Originally dismissed as the fanciful musings of an analyst a few months ago, news that hedge fund Starboard Value has accumulated sizable positions in both office supplies retailers suggests it might not be so far-fetched as believed.
Staples is the largest bricks-and-mortar office supplies retailer with over 2,040 stores, trailing revenues of $22.7 billion, and a market cap of $10.5 billion. Office Depot, which recently completed its acquisition of rival OfficeMax, also has over 2,000 stores but had $15.7 billion in revenue and sports a market cap of just $4.2 billion. Even with the industry consolidation, the retailers are in a world of hurt.
Crumpled like a piece of paper
Revenues at Staples dropped 2.5% in the third quarter to $5.96 billion as same store sales tumbled 4% and it closed 127 stores year to date. Office Depot also saw revenues in the third quarter fall 3% to $4.1 billion as comps fell by a like amount as it closed 160 stores globally. With a large number of stores overlapping between it and OfficeMax, it's expected hundreds more stores will be shut down.
The push into the office supplies business by Internet retailers like Amazon.com (NASDAQ:AMZN), as well as mass marketers such as Wal-Mart (NYSE:WMT) and Costco (NASDAQ:COST), continue to wear down the profitability of the last two industry stalwarts.
Over the first nine months of their 2014 fiscal years, Staples recorded net income of $395 million, down 20% from the year ago period, while Office Depot had losses of $270 million compared to a profit of $52 million by the third quarter in 2013.
This is why the talk of a merger between Staples and Office Depot just won't die.
Returning zombie-like from the grave
What was once seen as fanciful thinking is now becoming an imperative. If the two office supplies retailers don't join together, they will soon wither away and die. It's no longer a question of can they merge, but rather can they afford not to?
The office supplies market suffers from a glut of stores. Even if both companies dramatically shrink their footprint, there is little need for 3,000 stores when there are numerous alternative outlets for obtaining the same basic office necessities.
And Starboard Value seems to be jumping on board in anticipation of making that happen.
Starboard Value is Office Depot's largest shareholder and just increased its stake in the company to 10% from the previous 8.6% position it held. What has tongues wagging, though, is that Starboard also established a 6% position in Staples. This suggests Starboard believes regulators will be more agreeable to the two companies merging than they were in 1997 when Staples last tried to acquire Office Depot.
It's easy to speculate (and I have) about how much stronger the office supplies industry would have been had the trade regulators not interfered with the marketplace. Fearing anticompetitive restraint, they blocked the creation of a stronger company that might have been able to fend off, or at least more effectively compete against, the rise of Amazon.
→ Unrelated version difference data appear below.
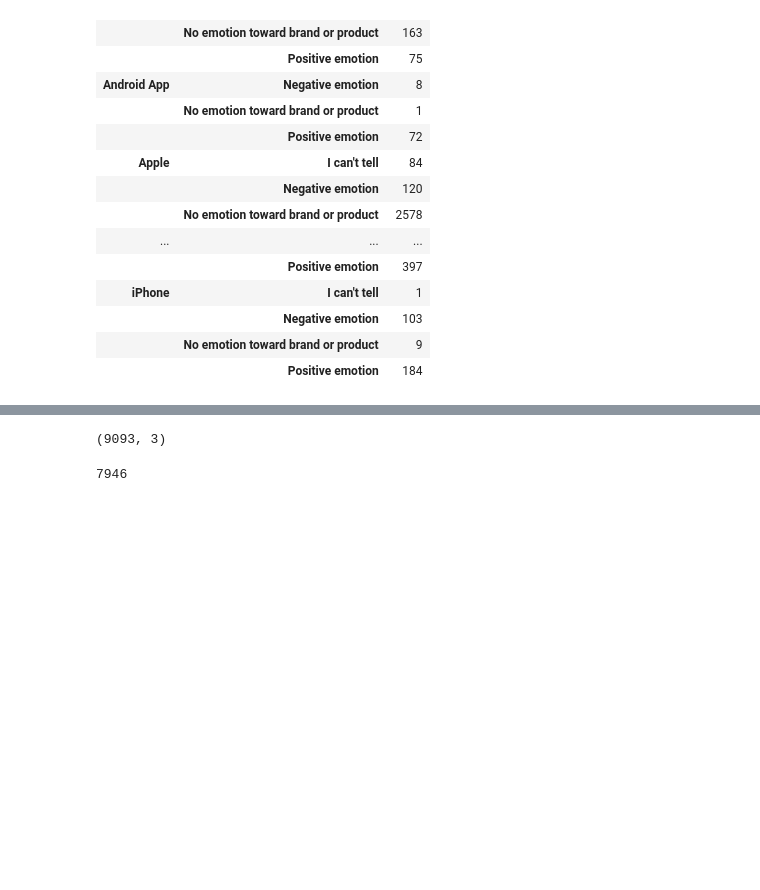
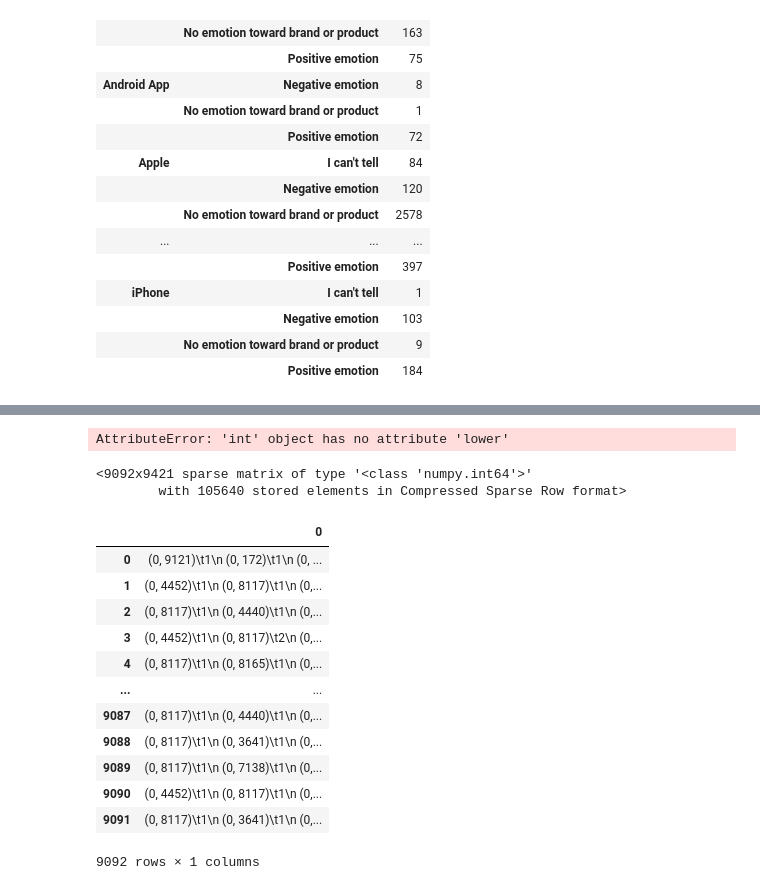
Before and after one commit to carlosiruiz/mod_4_project, a Jupyter notebook: ignacio_notebook-Copy1.ipynb, the cells around one changed output, grey strips where cells are left out. Saved outputs shown, nothing was run; the diff lists cells and outputs as text; code cells hidden in the pictures; blank space fills up the shorter version.

```diff
--- a/ignacio_notebook-Copy1.ipynb
+++ b/ignacio_notebook-Copy1.ipynb
@@ -147,8 +142,0 @@ TypeError: strip arg must be None or str
-# %%
-df.shape
-# %% [output]
-(9093, 3)
-# %%
-9093-1147
-# %% [output]
-7946
@@ -156,0 +143,31 @@ i phone
+# %%
+from sklearn.feature_extraction.text import CountVectorizer
+from nltk.tokenize import RegexpTokenizer
+
+from sklearn.feature_extraction.text import TfidfVectorizer
+tf=TfidfVectorizer()
+text_tf= tf.fit_transform(df['tweet'])
+text_tf.data
+# %% [output]
+AttributeError: 'int' object has no attribute 'lower'
+# %%
+text_counts
+# %% [output]
+<9092x9421 sparse matrix of type '<class 'numpy.int64'>'
+        with 105640 stored elements in Compressed Sparse Row format>
+# %%
+pd.DataFrame(text_counts)
+# %% [output]
+|  | 0 |
+| 0 | (0, 9121)\t1\n (0, 172)\t1\n (0, ... |
+| 1 | (0, 4452)\t1\n (0, 8117)\t1\n (0,... |
+| 2 | (0, 8117)\t1\n (0, 4440)\t1\n (0,... |
+| 3 | (0, 4452)\t1\n (0, 8117)\t2\n (0,... |
+| 4 | (0, 8117)\t1\n (0, 8165)\t1\n (0,... |
+| ... | ... |
+| 9087 | (0, 8117)\t1\n (0, 4440)\t1\n (0,... |
+| 9088 | (0, 8117)\t1\n (0, 3641)\t1\n (0,... |
+| 9089 | (0, 8117)\t1\n (0, 7138)\t1\n (0,... |
+| 9090 | (0, 4452)\t1\n (0, 8117)\t1\n (0,... |
+| 9091 | (0, 8117)\t1\n (0, 3641)\t1\n (0,... |
+9092 rows × 1 columns
```
Also changed, not shown: parts of 6 cells of this notebook.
Staples own online presence has become massive, rivaled only by Amazon itself in terms of number of SKUs sold. But the intense war that's raging in office supplies is what led Staples to begin price matching last year to counter the threat the online marketplace presented. And this past summer it announced a 110% back-to-school price-match guarantee for anything Amazon or any other retailer with both a physical and online presence offered.
Sales have been good, but the competition is better
From 1997 to last year, Staples sales have grown from $4 billion to $23.1 billion, a compounded 11.6% annual rate of growth. However, revenues at Amazon have grown from less than $148 million to $74.5 billion, or a 47% compounded annual growth rate. Even Wal-Mart, which was a retail behemoth even back in the mid-1990's, went from $118 billion in revenues in 1997 to $476 billion last year. Considering its size, the 6% annual growth rate is still impressive.
Against such competition it's not surprising Staples and Office Depot are struggling. A merger wouldn't guarantee their survival, but it would likely forestall their demise.
Because consumers have so many options for getting office supplies both online and in-store, antitrust regulators may have less reason to reject a merger these days. Starboard Value apparently sees that as a distinct possibility and has smartly positioned itself in the event that an offer is made.
Follow Rich Duprey's coverage of all the retailing industry's most important news and developments. He has no position in any stocks mentioned. The Motley Fool recommends Amazon.com and Costco Wholesale. The Motley Fool owns shares of Amazon.com, Costco Wholesale, and Staples. Try any of our Foolish newsletter services free for 30 days. We Fools may not all hold the same opinions, but we all believe that considering a diverse range of insights makes us better investors. The Motley Fool has a disclosure policy.